The mind road is littered with extraneous thoughts and miscellaneous imagery that obscure actual experience. During moments of mindfulness there is an awareness of outer surroundings. For example, when doing the dishes, the plate is felt in the hand and the ears hear a squeak when the plate is washed. Then, without realizing it, the attention is drawn back to the mind road. The plate fades to the periphery of awareness obscured by thought and imagery. It is as if a pair of virtual goggles has been placed over the eyes to replace the real world with a false one.
Mumon describes life on the mind road as that of a ghost clinging to the bushes and grasses to represent how we cling to our thoughts and mental imagery. It has also been described as a snake caught in a bamboo stalk that can neither move forward nor back, so it suffers. With such an apt description, one wonder’s why anyone would choose this road?
The answer to this question lies in the steadfast belief that the mind road is the only reality and treading it the only way to stay safe. Step off this road and all is lost. So suffering is seen as the cost of living.
Buddhism tells us that there is an alternative to the mind road. It tells us that we need not live in the weeds of the forest. By cutting off thought, a Way is revealed that ends suffering. To cut off thought, a great ball of doubt must be raised about the reality of the contents of mind.

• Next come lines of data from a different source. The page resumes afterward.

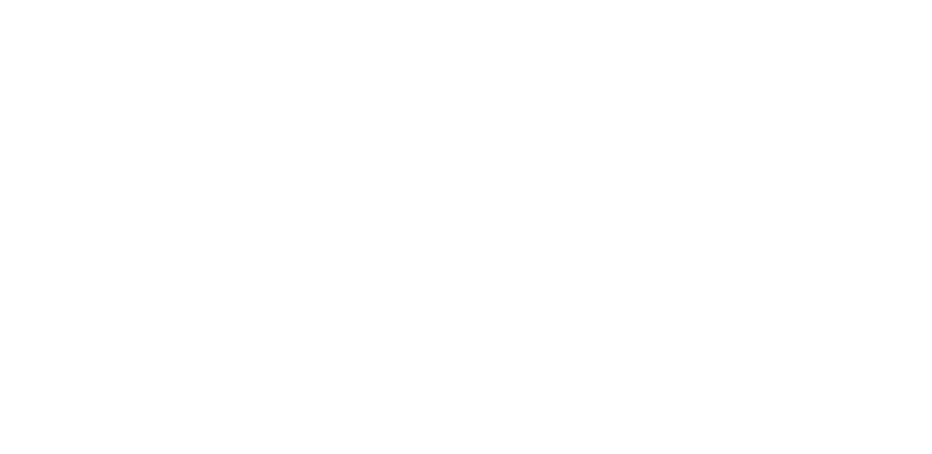
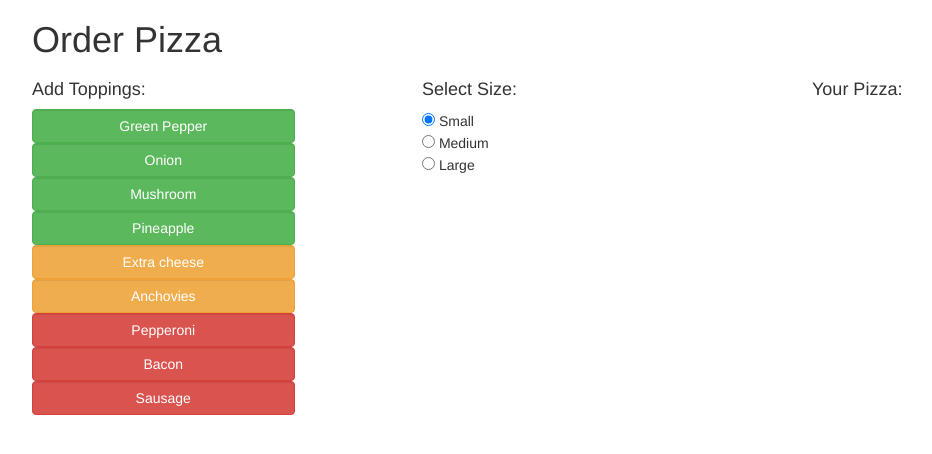
Before and after one commit to ryanapking/epicodus-intro-order-pizza, a plain HTML site: page order-pizza/index.html in a window 1280 px wide. Shown: the whole page, without its empty margins (38-970 px from the left). Drawn offline with Linux system fonts and the light colour scheme.

Commit message:
add basic html elements, including buttons for toppings and radio buttons to select size

```diff
--- a/order-pizza/index.html
+++ b/order-pizza/index.html
@@ -5,9 +5,37 @@
     <link href="css/styles.css" rel="stylesheet" type="text/css">
     <script src="js/jquery-3.1.0.js"></script>
     <script src="js/scripts.js"></script>
-    <title></title>
+    <title>Order Pizza</title>
   </head>
   <body>
+    <div class="container">
+      <h1>Order Pizza</h1>
+      <div class="row">
+        <div class="col col-sm-3">
+          <h4>Add Toppings:</h4>
+          <button id="topping1Btn" class="btn btn-success form-control">Green Pepper</button>
+          <button id="topping2Btn" class="btn btn-success form-control">Onion</button>
+          <button id="topping3Btn" class="btn btn-success form-control">Mushroom</button>
+          <button id="topping4Btn" class="btn btn-success form-control">Pineapple</button>
+          <button id="topping5Btn" class="btn btn-warning form-control">Extra cheese</button>
+          <button id="topping6Btn" class="btn btn-warning form-control">Anchovies</button>
+          <button id="topping7Btn" class="btn btn-danger form-control">Pepperoni</button>
+          <button id="topping8Btn" class="btn btn-danger form-control">Bacon</button>
+          <button id="topping9Btn" class="btn btn-danger form-control">Sausage</button>
+        </div>
+        <div class="col col-sm-4 col-sm-offset-1">
+          <form id="sizeForm">
+            <h4>Select Size:</h4>
+            <input type="radio" name="size" value="s" checked> Small<br>
+            <input type="radio" name="size" value="m"> Medium<br>
+            <input type="radio" name="size" value="l"> Large<br>
+          </form>
+        </div>
 
+        <div class="col col-sm-4 col-sm-pull-right">
+          <h4>Your Pizza:</h4>
+        </div>
+      </div>
+    </div>
   </body>
 </html>
```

The deeper this doubt, the greater the attainment.
It is not easy to doubt the reality of thought. Thought defines who we are. Thought defines the world we live in. It keeps us safe and protects us by saying what we need do and not do. Even if the thought is that we are bad or unworthy such is the strength of our belief that we’d rather suffer than risk the emptiness of having no identity at all. Yet to obtain Freedom and Liberation thought, even the thought of a self, must be let go.
In the Zen Buddhist tradition the koan Mu is often the first given to liberate the student from the mind road. When the teacher asks the student, “Show me Mu!” any answer taken from the mind road is rejected. It is only when the student exhausts every avenue of thought that the answer appears.
If no qualified teacher is available, the seeker of the Way must press on alone until one is found. Every dearly held belief must be held up for examination. Every assumption challenged. In particular, the seeker must delve into the depths of what he or she fears most, for it is there that real gold is found. But without a qualified teacher it is also where the greatest danger lies.
One completely steps off the mind road when every image and thought is realized to be empty of substance or reality. Then, one is truly beyond ideas.